> [Supplied entries]:
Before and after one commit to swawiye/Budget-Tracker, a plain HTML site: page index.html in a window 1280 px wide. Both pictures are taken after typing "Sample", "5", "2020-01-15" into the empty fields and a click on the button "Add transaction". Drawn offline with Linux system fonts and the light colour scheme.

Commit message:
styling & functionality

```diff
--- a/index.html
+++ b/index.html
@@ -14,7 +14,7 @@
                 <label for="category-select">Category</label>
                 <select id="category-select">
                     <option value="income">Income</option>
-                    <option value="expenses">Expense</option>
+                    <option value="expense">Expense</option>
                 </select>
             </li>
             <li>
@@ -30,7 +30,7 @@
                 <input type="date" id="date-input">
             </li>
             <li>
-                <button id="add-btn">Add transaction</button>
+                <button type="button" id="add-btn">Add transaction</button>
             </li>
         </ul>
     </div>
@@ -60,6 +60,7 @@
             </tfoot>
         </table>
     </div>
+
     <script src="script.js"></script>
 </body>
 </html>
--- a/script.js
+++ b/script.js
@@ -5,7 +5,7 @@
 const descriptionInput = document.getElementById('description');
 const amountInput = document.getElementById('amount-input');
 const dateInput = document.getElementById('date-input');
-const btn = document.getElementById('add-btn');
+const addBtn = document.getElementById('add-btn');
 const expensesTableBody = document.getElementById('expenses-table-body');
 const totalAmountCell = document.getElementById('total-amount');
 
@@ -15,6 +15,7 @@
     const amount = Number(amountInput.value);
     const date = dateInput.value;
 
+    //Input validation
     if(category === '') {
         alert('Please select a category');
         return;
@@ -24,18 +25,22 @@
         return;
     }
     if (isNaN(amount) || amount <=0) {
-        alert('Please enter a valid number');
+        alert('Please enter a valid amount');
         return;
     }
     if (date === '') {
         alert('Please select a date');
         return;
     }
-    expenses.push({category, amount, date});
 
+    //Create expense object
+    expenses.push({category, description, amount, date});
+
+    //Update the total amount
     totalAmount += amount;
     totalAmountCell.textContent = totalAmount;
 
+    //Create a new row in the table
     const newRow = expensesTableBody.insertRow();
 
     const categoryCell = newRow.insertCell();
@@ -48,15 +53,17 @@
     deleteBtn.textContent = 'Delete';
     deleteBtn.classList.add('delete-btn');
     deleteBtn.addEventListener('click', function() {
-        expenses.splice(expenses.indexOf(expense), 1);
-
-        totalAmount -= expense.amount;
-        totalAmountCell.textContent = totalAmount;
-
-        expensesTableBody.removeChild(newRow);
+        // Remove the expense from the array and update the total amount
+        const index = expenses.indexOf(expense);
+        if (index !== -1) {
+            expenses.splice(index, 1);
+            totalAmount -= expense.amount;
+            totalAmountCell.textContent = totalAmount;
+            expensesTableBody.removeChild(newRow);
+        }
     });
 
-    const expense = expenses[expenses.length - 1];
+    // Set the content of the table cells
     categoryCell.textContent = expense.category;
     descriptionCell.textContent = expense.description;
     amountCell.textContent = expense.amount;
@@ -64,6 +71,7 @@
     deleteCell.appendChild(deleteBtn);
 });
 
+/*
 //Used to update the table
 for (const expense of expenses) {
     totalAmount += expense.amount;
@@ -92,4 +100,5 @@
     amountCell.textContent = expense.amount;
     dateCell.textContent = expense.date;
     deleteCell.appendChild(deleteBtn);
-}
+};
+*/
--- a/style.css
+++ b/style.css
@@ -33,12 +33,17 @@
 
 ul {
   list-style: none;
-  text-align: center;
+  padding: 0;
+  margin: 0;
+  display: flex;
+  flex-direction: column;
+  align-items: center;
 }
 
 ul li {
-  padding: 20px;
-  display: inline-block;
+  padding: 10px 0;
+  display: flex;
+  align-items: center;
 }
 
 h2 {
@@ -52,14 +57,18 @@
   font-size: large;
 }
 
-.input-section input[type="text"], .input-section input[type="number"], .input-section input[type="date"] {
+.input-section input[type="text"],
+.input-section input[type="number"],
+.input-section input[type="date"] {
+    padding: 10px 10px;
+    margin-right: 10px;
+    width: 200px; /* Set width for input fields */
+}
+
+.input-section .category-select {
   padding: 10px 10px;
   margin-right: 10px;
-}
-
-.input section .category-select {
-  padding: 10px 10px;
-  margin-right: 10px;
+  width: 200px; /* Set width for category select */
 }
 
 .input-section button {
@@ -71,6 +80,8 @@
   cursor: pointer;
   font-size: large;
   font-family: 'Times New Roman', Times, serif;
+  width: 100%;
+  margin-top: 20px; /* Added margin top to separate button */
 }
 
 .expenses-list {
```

> [Exercise goal]:
For the string "textContent", find every line of the material that contains it, and copy each one.

> [Exercise solution]:
     totalAmountCell.textContent = totalAmount;
     deleteBtn.textContent = 'Delete';
-        totalAmountCell.textContent = totalAmount;
+            totalAmountCell.textContent = totalAmount;
     categoryCell.textContent = expense.category;
     descriptionCell.textContent = expense.description;
     amountCell.textContent = expense.amount;
     amountCell.textContent = expense.amount;
     dateCell.textContent = expense.date;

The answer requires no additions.